So when these two combined for The Walking Dead I was psyched. As with most Telltale games there are multiple episodes and this review is about the first of five, “A New Day.” Lee Everett, the main character, is a man shrouded in a bit of mystery. When we are first introduced to him he is riding in the back of a cop car, listening to the ramblings of an officer. It is left unanswered whether Lee is truly guilty or innocent of charges but the court of public opinion seems to have made up its mind.
If we’ve learned anything about the zombie apocalypse in its many forms it’s that it impacts everyone. So when a car accident gives Lee a chance to flee he doesn’t hesitate, even if he doesn’t fully understand what is going on around him.
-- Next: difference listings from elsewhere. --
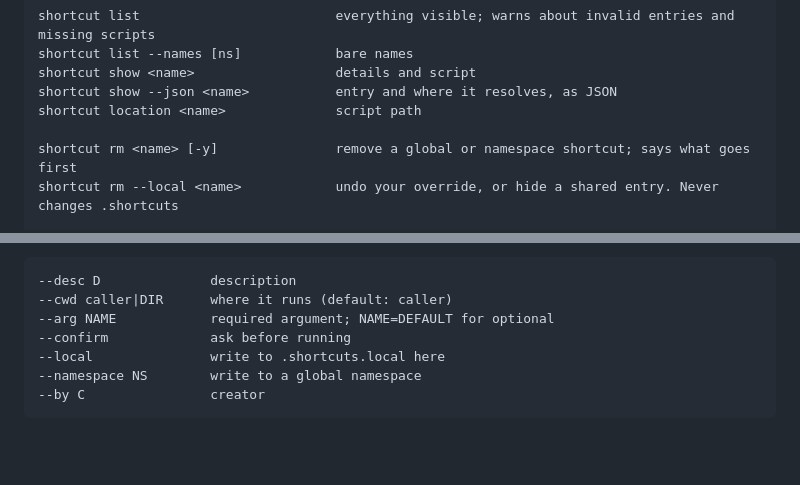
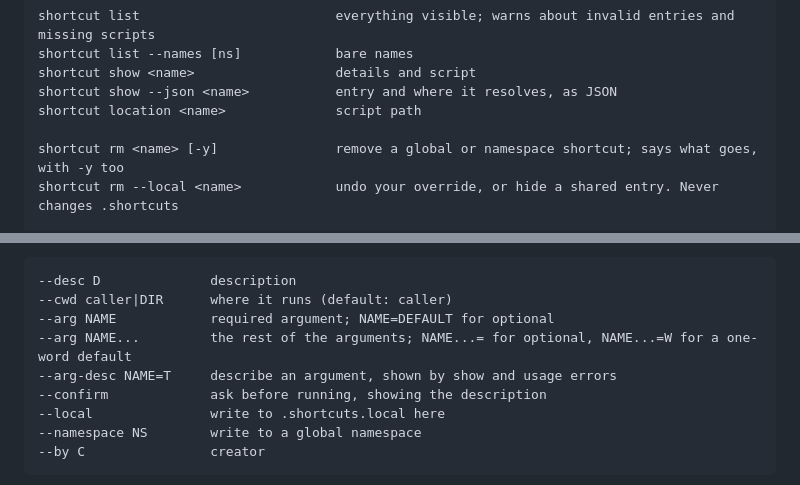
Before and after one commit to StanLukuvka/Shortcut, a Markdown page: README.md, 2 parts joined by grey strips. Drawn GitHub-style; blank space fills up the shorter version.

```diff
--- a/README.md
+++ b/README.md
@@ -62,7 +62,7 @@ shortcut show <name>                  details and script
 shortcut show --json <name>           entry and where it resolves, as JSON
 shortcut location <name>              script path
 
-shortcut rm <name> [-y]               remove a global or namespace shortcut; says what goes first
+shortcut rm <name> [-y]               remove a global or namespace shortcut; says what goes, with -y too
 shortcut rm --local <name>            undo your override, or hide a shared entry. Never changes .shortcuts
 
 shortcut promote <name> [-y]          make an approved, exported project shortcut one of your global ones
@@ -81,7 +81,9 @@ Flags for `new`:
 --desc D              description
 --cwd caller|DIR      where it runs (default: caller)
 --arg NAME            required argument; NAME=DEFAULT for optional
---confirm             ask before running
+--arg NAME...         the rest of the arguments; NAME...= for optional, NAME...=W for a one-word default
+--arg-desc NAME=T     describe an argument, shown by show and usage errors
+--confirm             ask before running, showing the description
 --local               write to .shortcuts.local here
 --namespace NS        write to a global namespace
 --by C                creator
```
Also changed, not shown: AGENT.md (+1 -1 lines), docs/4-commands.png, 7 other files.
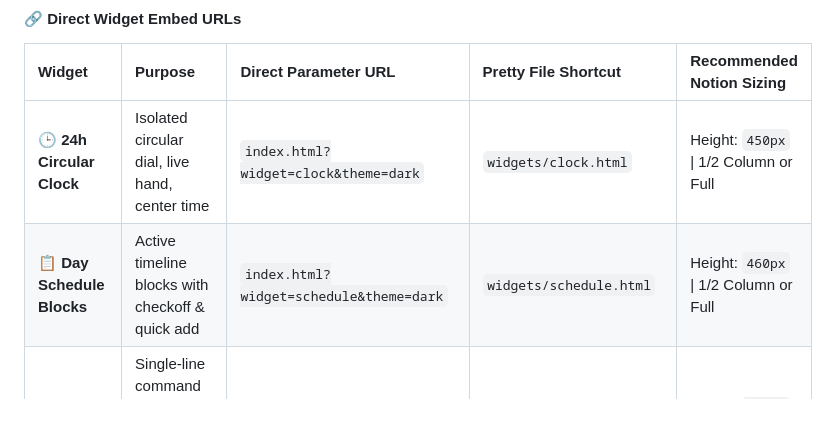
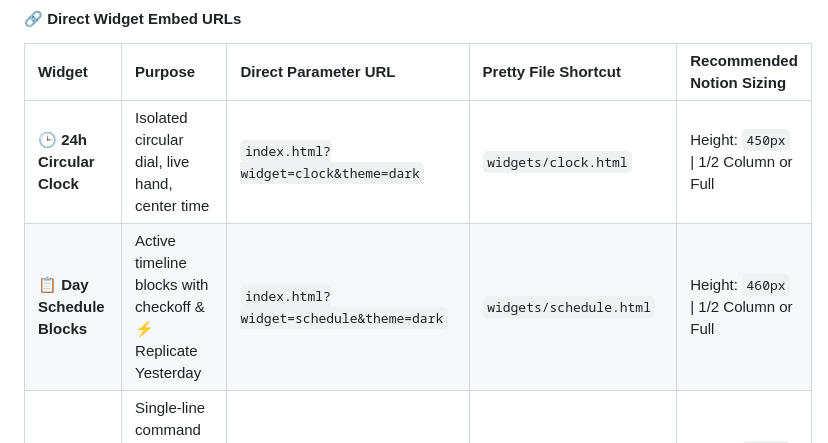
Before and after one commit to jashwanthgoudanthamolla-hue/PLANLIFE, a Markdown page: README.md, the part around the change. Rendered like a GitHub page; blank space fills up the shorter version.

Commit message:
Update README with Replicate Yesterday feature for Day Schedule widget

```diff
--- a/README.md
+++ b/README.md
@@ -71,7 +71,7 @@ Open **`widgets/index.html`** in your browser to test all widgets, switch betwee
 | Widget | Purpose | Direct Parameter URL | Pretty File Shortcut | Recommended Notion Sizing |
 | :--- | :--- | :--- | :--- | :--- |
 | 🕒 **24h Circular Clock** | Isolated circular dial, live hand, center time | `index.html?widget=clock&theme=dark` | `widgets/clock.html` | Height: `450px` \| 1/2 Column or Full |
-| 📋 **Day Schedule Blocks** | Active timeline blocks with checkoff & quick add | `index.html?widget=schedule&theme=dark` | `widgets/schedule.html` | Height: `460px` \| 1/2 Column or Full |
+| 📋 **Day Schedule Blocks** | Active timeline blocks with checkoff & ⚡ Replicate Yesterday | `index.html?widget=schedule&theme=dark` | `widgets/schedule.html` | Height: `460px` \| 1/2 Column or Full |
 | 📊 **Executive KPI Strip** | Single-line command bar (Surplus, Time, Habits, Tasks) | `index.html?widget=kpis&theme=dark` | `widgets/kpis.html` | Height: `150px` \| Full Width Banner |
 | 🔥 **Habit Streak Tracker** | 7-day Mon-Sun check-in grid with fire streaks | `index.html?widget=habits&theme=dark` | `widgets/habits.html` | Height: `420px` \| Full or 2-Column |
 | 💰 **Finance Surplus Engine** | Net Surplus badge, bank balances, loans & runway | `index.html?widget=finance&theme=dark` | `widgets/finance.html` | Height: `500px` \| Full Width |
```
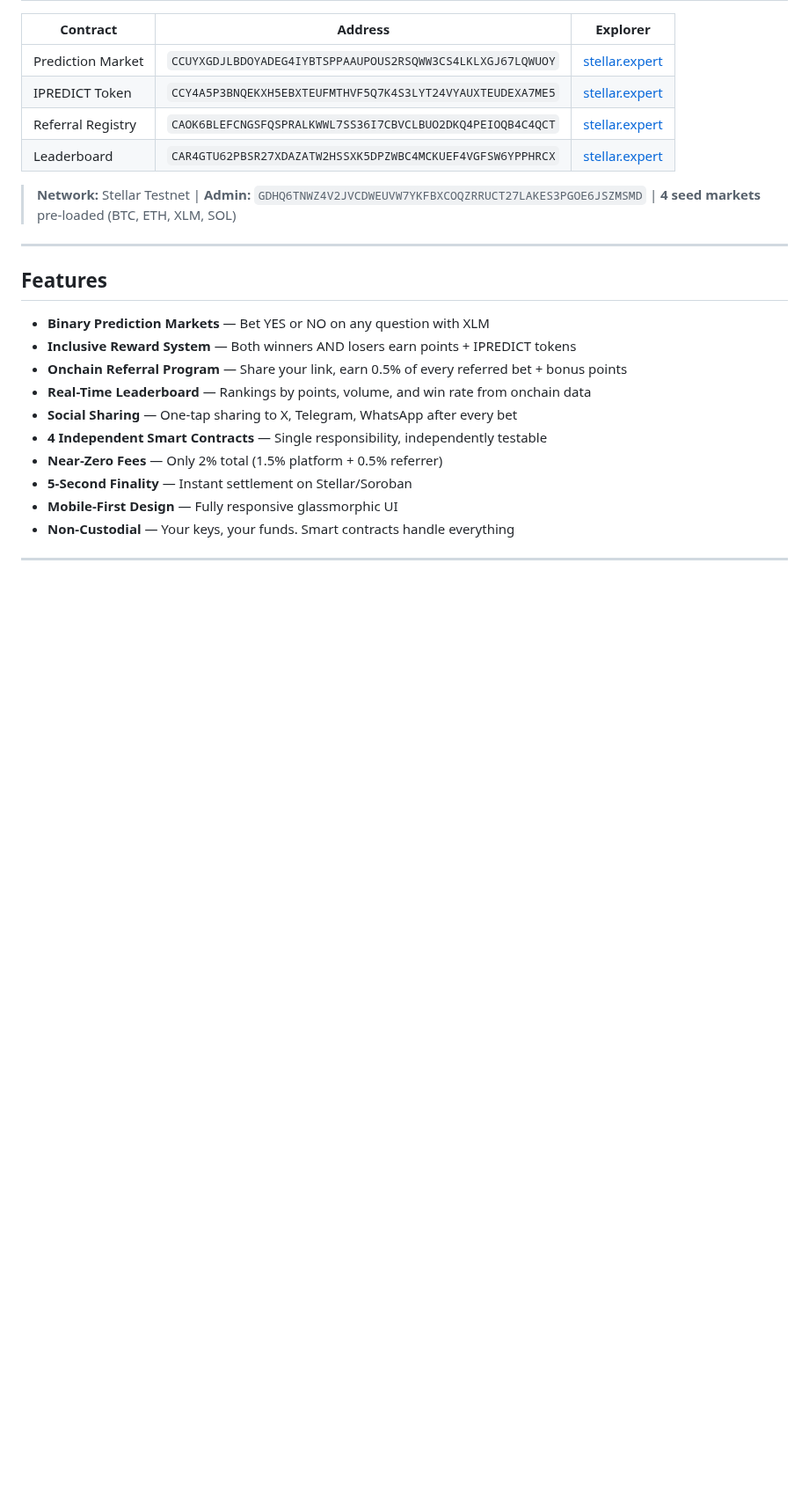
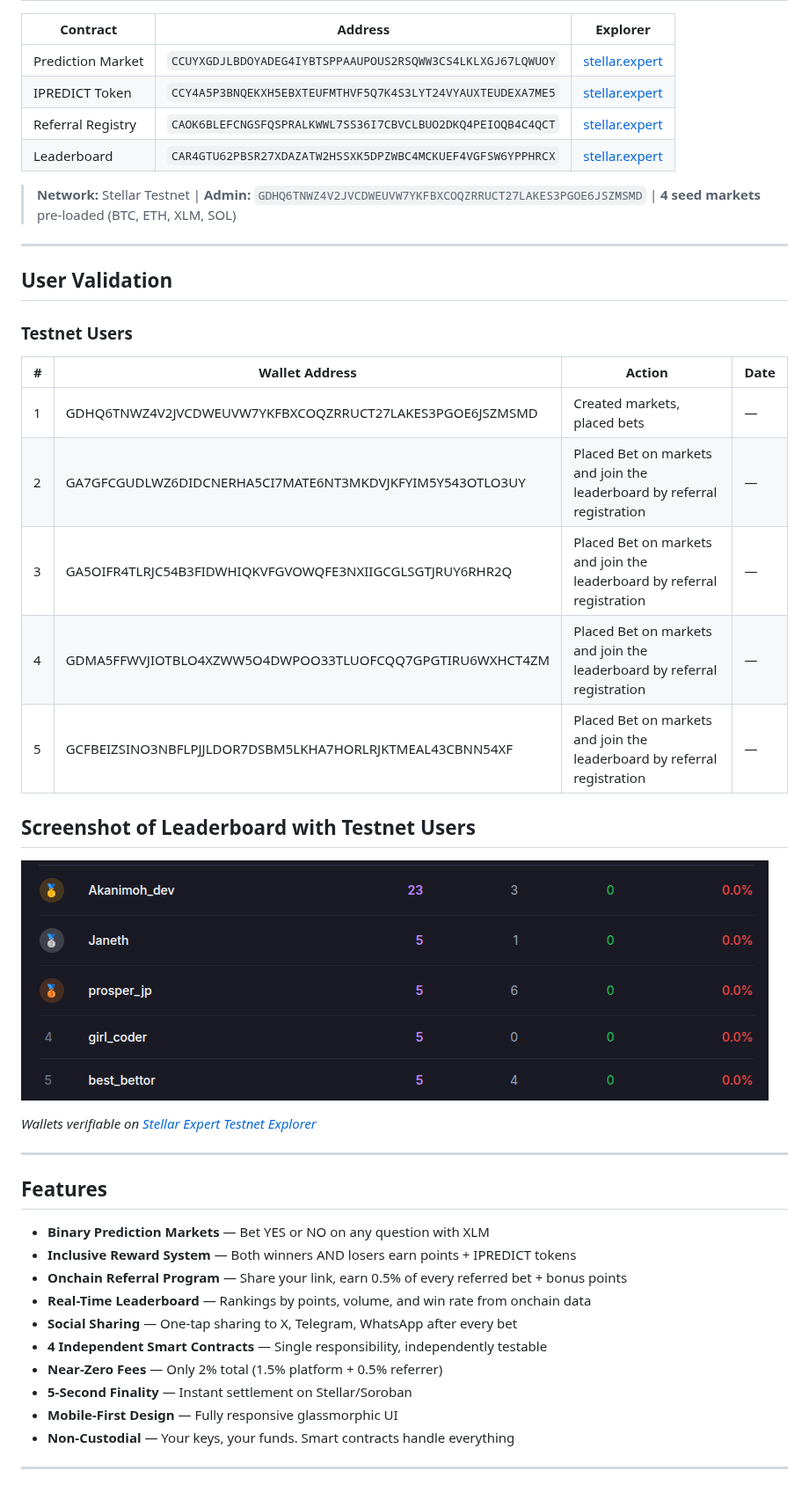
Before and after one commit to Akanimoh12/Stellar-iPredict, a Markdown page: README.md, the part around one of its changes. Shown at 88% size. GitHub-like rendering; pictures changed too: image.png (added); blank space fills up the shorter version.

Commit message:
update(readme): added the addresses to the testnet user and image of the leaderboard for 5 users

```diff
--- a/README.md
+++ b/README.md
@@ -33,6 +33,24 @@
 | Leaderboard | `CAR4GTU62PBSR27XDAZATW2HSSXK5DPZWBC4MCKUEF4VGFSW6YPPHRCX` | [stellar.expert](https://stellar.expert/explorer/testnet/contract/CAR4GTU62PBSR27XDAZATW2HSSXK5DPZWBC4MCKUEF4VGFSW6YPPHRCX) |
 
 > **Network:** Stellar Testnet | **Admin:** `GDHQ6TNWZ4V2JVCDWEUVW7YKFBXCOQZRRUCT27LAKES3PGOE6JSZMSMD` | **4 seed markets** pre-loaded (BTC, ETH, XLM, SOL)
+
+---
+## User Validation
+
+### Testnet Users
+
+| # | Wallet Address | Action | Date |
+|---|---------------|--------|------|
+| 1 | GDHQ6TNWZ4V2JVCDWEUVW7YKFBXCOQZRRUCT27LAKES3PGOE6JSZMSMD | Created markets, placed bets | — |
+| 2 | GA7GFCGUDLWZ6DIDCNERHA5CI7MATE6NT3MKDVJKFYIM5Y543OTLO3UY | Placed Bet on markets and join the leaderboard by referral registration | — |
+| 3 | GA5OIFR4TLRJC54B3FIDWHIQKVFGVOWQFE3NXIIGCGLSGTJRUY6RHR2Q | Placed Bet on markets and join the leaderboard by referral registration | — |
+| 4 | GDMA5FFWVJIOTBLO4XZWW5O4DWPOO33TLUOFCQQ7GPGTIRU6WXHCT4ZM | Placed Bet on markets and join the leaderboard by referral registration | — |
+| 5 | GCFBEIZSINO3NBFLPJJLDOR7DSBM5LKHA7HORLRJKTMEAL43CBNN54XF | Placed Bet on markets and join the leaderboard by referral registration | — |
+
+## Screenshot of Leaderboard with Testnet Users
+![Leaberboard](image.png)
+
+*Wallets verifiable on [Stellar Expert Testnet Explorer](https://stellar.expert/explorer/testnet)*
 
 ---
 ## Features
```
Also changed, not shown: other parts of README.md (+0 -14 lines).
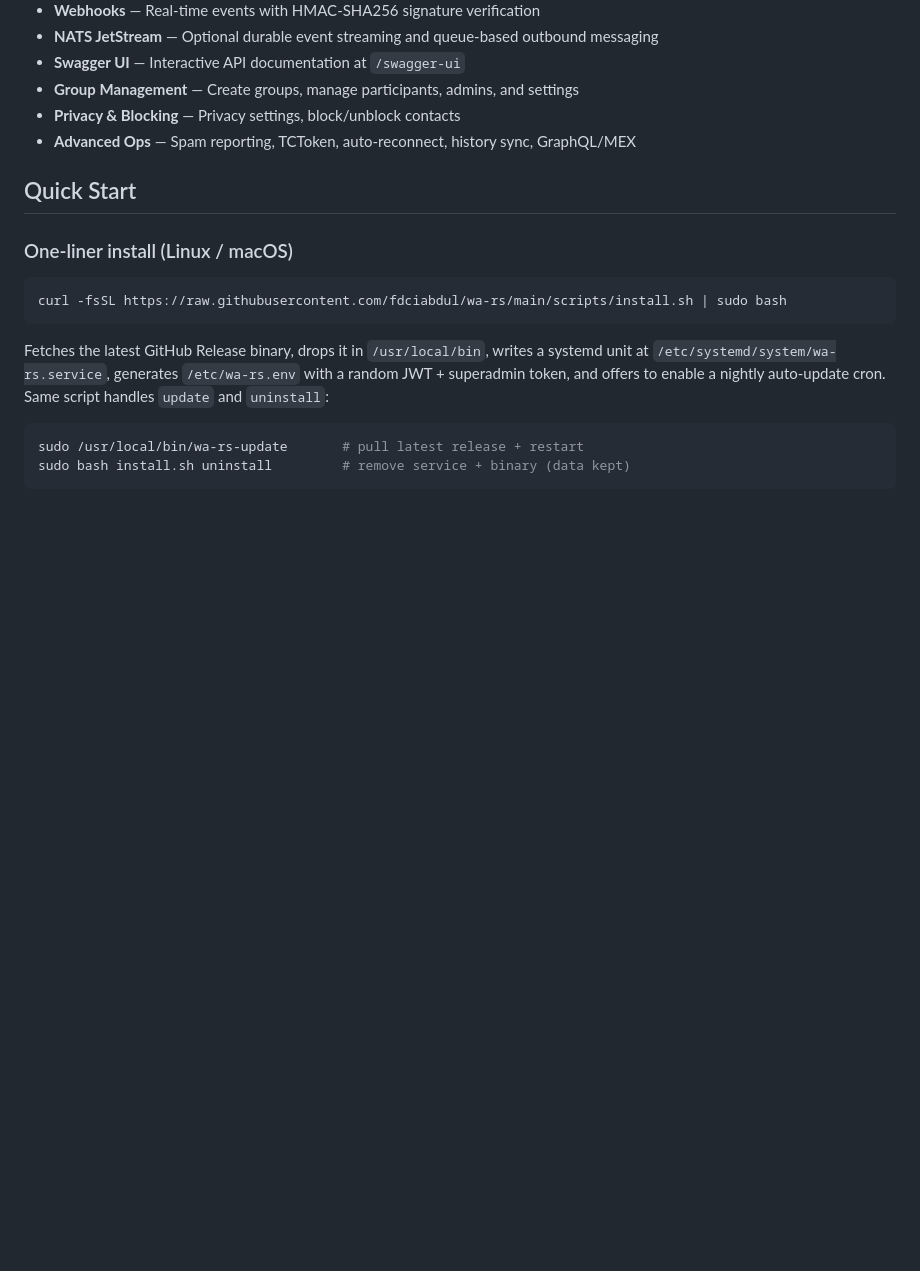
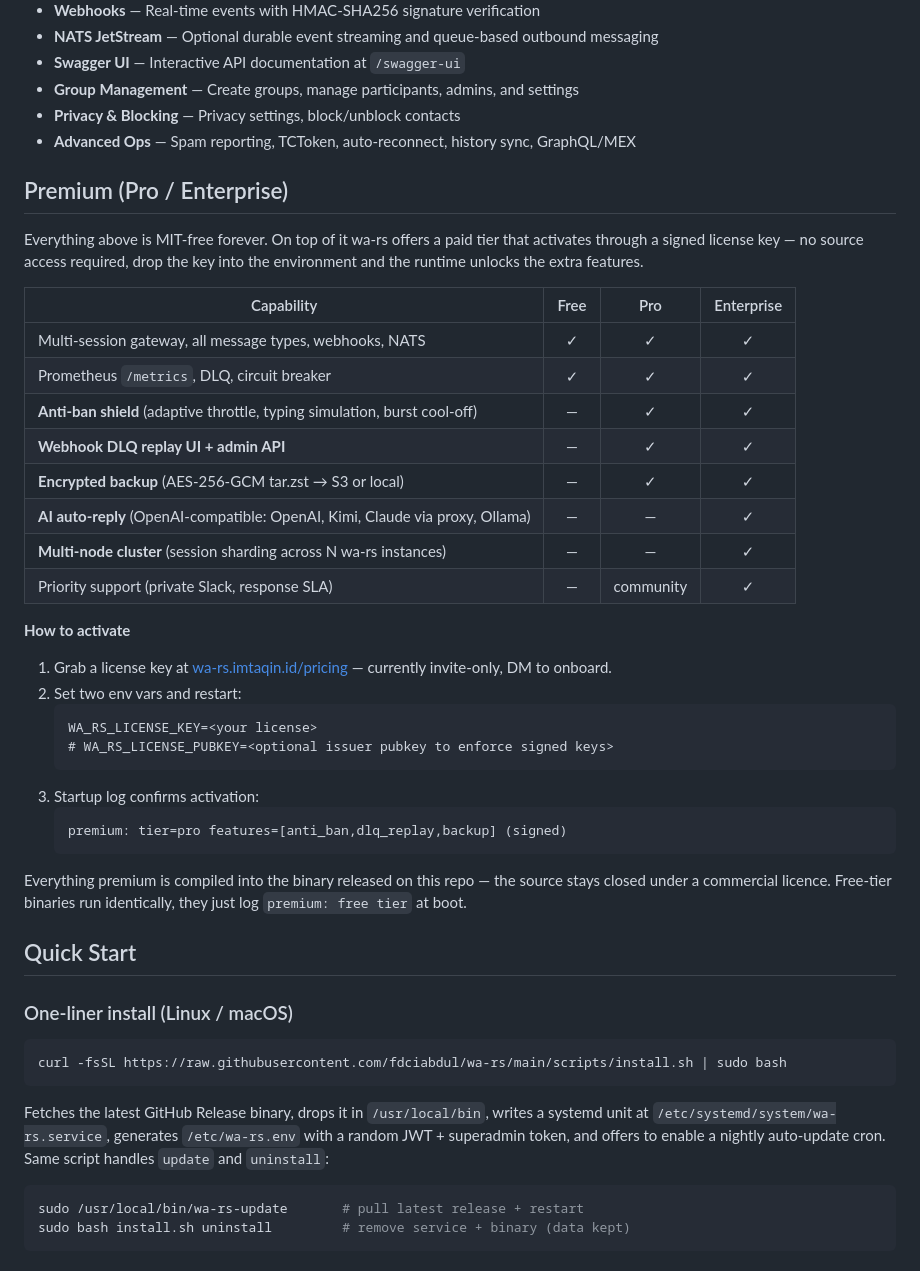
Before and after one commit to imtaqin/waxum, a Markdown page: README.md, the part around the change. Drawn GitHub-style; blank space fills up the shorter version.

Commit message:
readme premium tier marketing section

````diff
--- a/README.md
+++ b/README.md
@@ -41,6 +41,41 @@
 - **Group Management** — Create groups, manage participants, admins, and settings
 - **Privacy & Blocking** — Privacy settings, block/unblock contacts
 - **Advanced Ops** — Spam reporting, TCToken, auto-reconnect, history sync, GraphQL/MEX
+
+## Premium (Pro / Enterprise)
+
+Everything above is MIT-free forever. On top of it wa-rs offers a paid
+tier that activates through a signed license key — no source access
+required, drop the key into the environment and the runtime unlocks the
+extra features.
+
+| Capability | Free | Pro | Enterprise |
+|---|:-:|:-:|:-:|
+| Multi-session gateway, all message types, webhooks, NATS | ✓ | ✓ | ✓ |
+| Prometheus `/metrics`, DLQ, circuit breaker | ✓ | ✓ | ✓ |
+| **Anti-ban shield** (adaptive throttle, typing simulation, burst cool-off) | — | ✓ | ✓ |
+| **Webhook DLQ replay UI + admin API** | — | ✓ | ✓ |
+| **Encrypted backup** (AES-256-GCM tar.zst → S3 or local) | — | ✓ | ✓ |
+| **AI auto-reply** (OpenAI-compatible: OpenAI, Kimi, Claude via proxy, Ollama) | — | — | ✓ |
+| **Multi-node cluster** (session sharding across N wa-rs instances) | — | — | ✓ |
+| Priority support (private Slack, response SLA) | — | community | ✓ |
+
+**How to activate**
+
+1. Grab a license key at [wa-rs.imtaqin.id/pricing](https://wa-rs.imtaqin.id/pricing) — currently invite-only, DM to onboard.
+2. Set two env vars and restart:
+   ```
+   WA_RS_LICENSE_KEY=<your license>
+   # WA_RS_LICENSE_PUBKEY=<optional issuer pubkey to enforce signed keys>
+   ```
+3. Startup log confirms activation:
+   ```
+   premium: tier=pro features=[anti_ban,dlq_replay,backup] (signed)
+   ```
+
+Everything premium is compiled into the binary released on this repo —
+the source stays closed under a commercial licence. Free-tier binaries
+run identically, they just log `premium: free tier` at boot.
 
 ## Quick Start
 
````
The story in the game runs parallel with the comic, meaning Rick is still in his hospital bed and that the group we have all grown accustomed to has yet to be formed. It also gives us a bit more backstory for characters like Glenn and Hershel, who are met along the way.
The gameplay is simple but also requires quick thinking. The right stick allows you to move the cursor around as needed and the face buttons allow you to perform actions. Yes, there’s plenty of zombie killing but the game really comes down to making decisions and living with them. You will have to make choices, some of which have lives at stake, and live with it. Characters will change their opinions of Lee based on what the player chooses to do or say. You may have to back someone in an argument at the cost of losing a valuable ally later on. Then there’s Clementine, a young girl that Lee meets early on the game, who becomes dependent on him. The fate of Clementine’s parents are unknown and Lee vows to protect her from walkers and anything else that may come along the way. Thankfully, Clementine can hold her own and is quite useful, otherwise this would feel a bit like a five episode escort mission.
The social aspect of the game requires players to balance and think of many different aspects. It’s up to the player to make Lee their own and decide whether to lie, be honest, or go somewhere in between. This is really where The Walking Dead shines because it’s as though the characters are dynamic human beings. They won’t forget and if you choose to stretch the truth it may be something that comes back to bite later. Be sure to also hold on to things that may be otherwise meaningless, because you never know how they can come to be of use later on. You’ll quickly learn how useful a pillow can be in a pinch.
Even better than the gameplay is the game’s art style. It almost looks as though it is a comic brought to life and if I had to make a comparison the closest I can think of is Borderlands. The characters actually show emotion, something that many games lack even though you’re making life changing decisions at every turn. While the game is a pleasure to look at there are some small problems in the details. Blood, in theory, should ooze down and not float in midair and look like a pop-up book. Some things in the background, like boarded up doors and windows, look a bit blurry and unrecognizable until you get close up. These are minor though and I would wager most gamers would glance over the former and look past the latter.
“A New Day” sets the tone for the series and will leave players craving more. Upon completing the game you even get a teaser of what to expect next time. Personally, I cannot recommend the game for $4.99 because the season pass ($19.99) is a great deal and even saves gamers some cash. Trust me when I say that you will want to see what happens next to Lee, Clementine, and the others. Give The Walking Dead a chance to sink its teeth into you and you’ll find that it is nearly impossible to put down.